Collect from the data below each line with "AiInsightService".
··· RECORDS FOR THIS EXERCISE ···
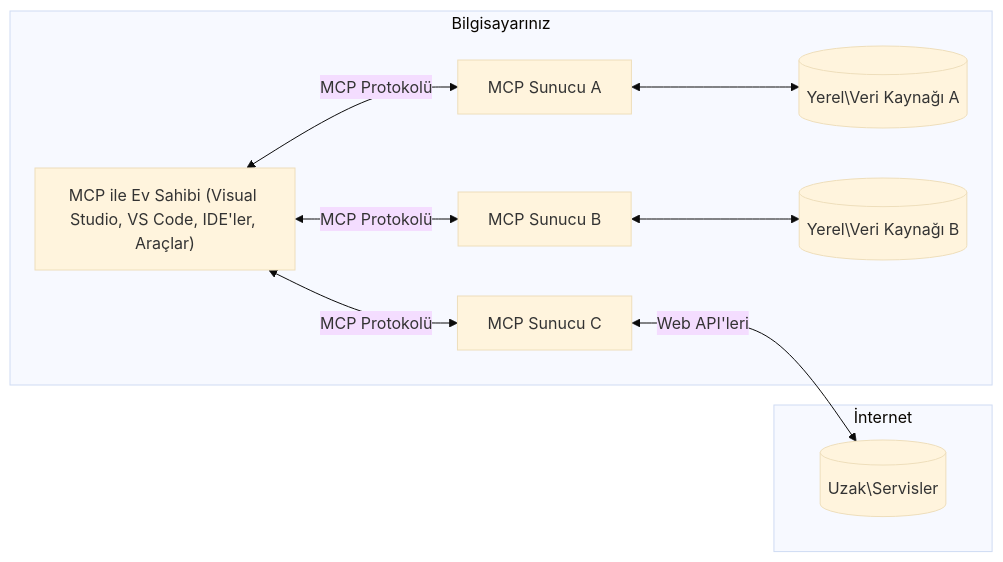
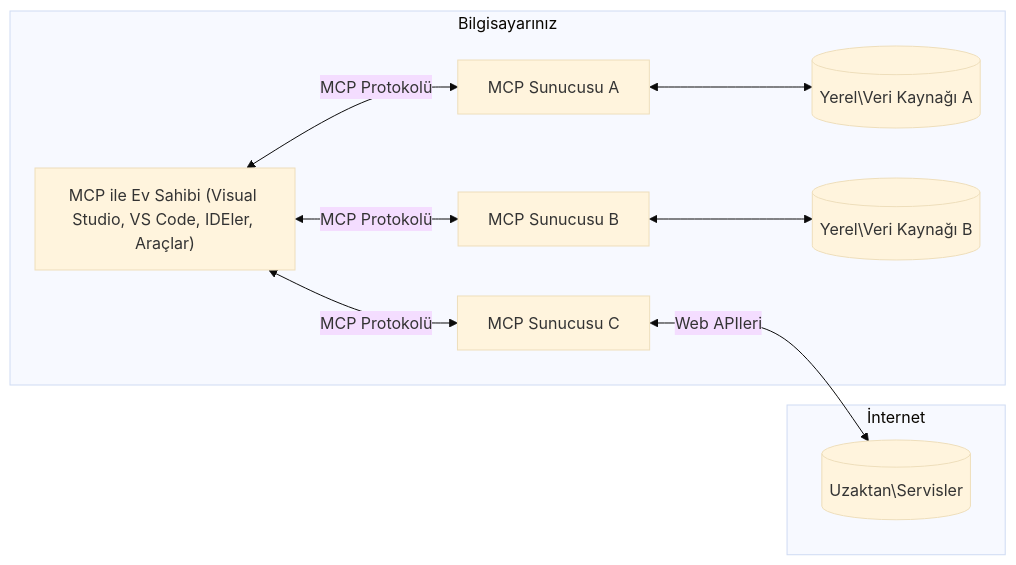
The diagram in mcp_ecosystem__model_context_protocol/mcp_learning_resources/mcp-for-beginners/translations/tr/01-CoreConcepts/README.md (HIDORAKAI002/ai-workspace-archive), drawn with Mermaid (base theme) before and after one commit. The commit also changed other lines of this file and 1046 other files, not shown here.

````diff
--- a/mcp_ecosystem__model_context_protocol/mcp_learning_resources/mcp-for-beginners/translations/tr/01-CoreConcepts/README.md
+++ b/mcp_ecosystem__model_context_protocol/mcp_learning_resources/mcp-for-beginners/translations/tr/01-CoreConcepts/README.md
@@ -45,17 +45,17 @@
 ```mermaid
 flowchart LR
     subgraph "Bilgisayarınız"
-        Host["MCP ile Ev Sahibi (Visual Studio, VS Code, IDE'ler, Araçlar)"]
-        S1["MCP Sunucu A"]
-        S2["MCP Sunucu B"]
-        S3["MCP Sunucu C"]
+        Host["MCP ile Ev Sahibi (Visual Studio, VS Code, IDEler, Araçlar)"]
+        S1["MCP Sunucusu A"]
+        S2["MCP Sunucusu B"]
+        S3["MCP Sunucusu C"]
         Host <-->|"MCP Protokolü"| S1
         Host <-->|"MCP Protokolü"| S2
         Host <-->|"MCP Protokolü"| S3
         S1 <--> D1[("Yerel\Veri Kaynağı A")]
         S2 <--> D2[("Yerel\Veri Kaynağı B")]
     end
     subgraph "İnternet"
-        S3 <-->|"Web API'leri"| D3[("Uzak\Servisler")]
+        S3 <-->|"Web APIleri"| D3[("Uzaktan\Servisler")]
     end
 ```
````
···
··· RECORDS FOR THIS EXERCISE ···
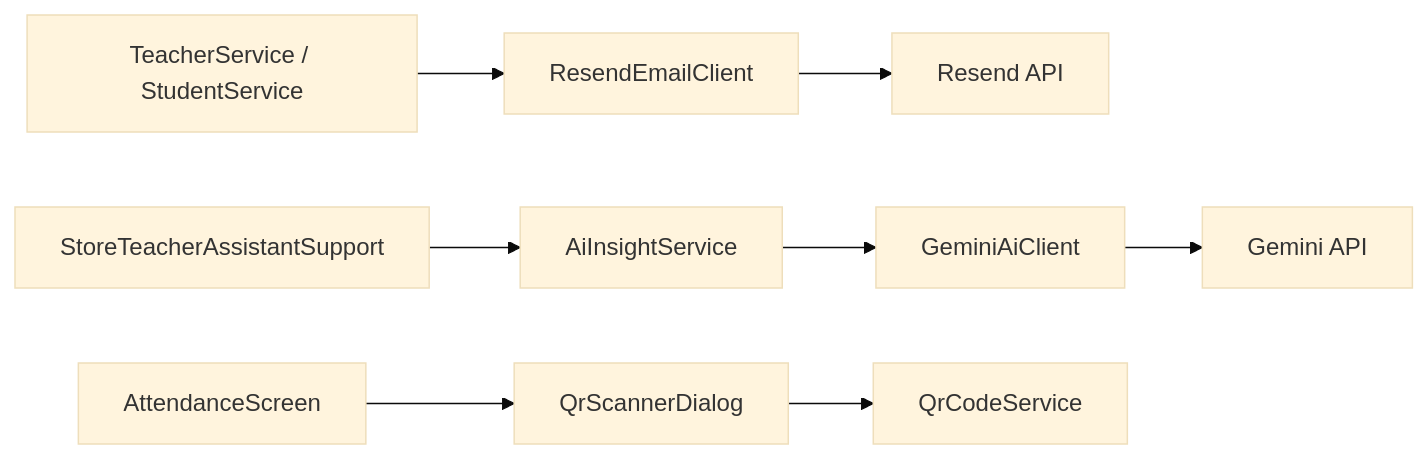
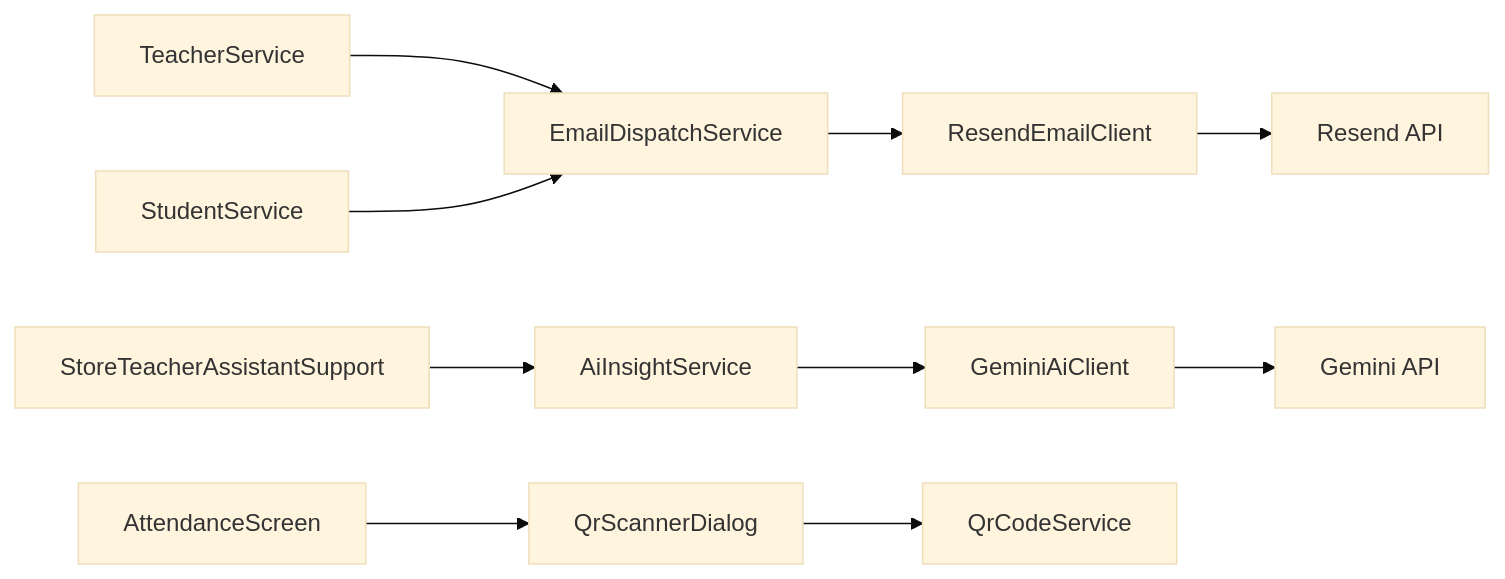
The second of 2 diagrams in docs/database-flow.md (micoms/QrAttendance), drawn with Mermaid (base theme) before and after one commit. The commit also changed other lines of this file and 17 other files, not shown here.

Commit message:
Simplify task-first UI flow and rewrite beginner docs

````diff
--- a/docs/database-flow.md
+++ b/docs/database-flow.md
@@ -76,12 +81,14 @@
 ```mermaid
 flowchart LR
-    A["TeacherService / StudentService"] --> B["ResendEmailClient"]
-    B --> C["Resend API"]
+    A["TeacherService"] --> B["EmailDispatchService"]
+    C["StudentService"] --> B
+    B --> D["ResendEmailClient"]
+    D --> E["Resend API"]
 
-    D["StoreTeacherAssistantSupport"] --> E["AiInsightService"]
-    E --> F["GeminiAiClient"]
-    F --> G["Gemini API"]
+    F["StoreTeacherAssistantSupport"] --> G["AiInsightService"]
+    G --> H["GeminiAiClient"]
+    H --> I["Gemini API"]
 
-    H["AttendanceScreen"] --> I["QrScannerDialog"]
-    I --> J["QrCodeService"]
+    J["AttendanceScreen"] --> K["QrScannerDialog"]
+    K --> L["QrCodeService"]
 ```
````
···
▶ _WRITTEN RESPONSE_
-    D["StoreTeacherAssistantSupport"] --> E["AiInsightService"]
+    F["StoreTeacherAssistantSupport"] --> G["AiInsightService"]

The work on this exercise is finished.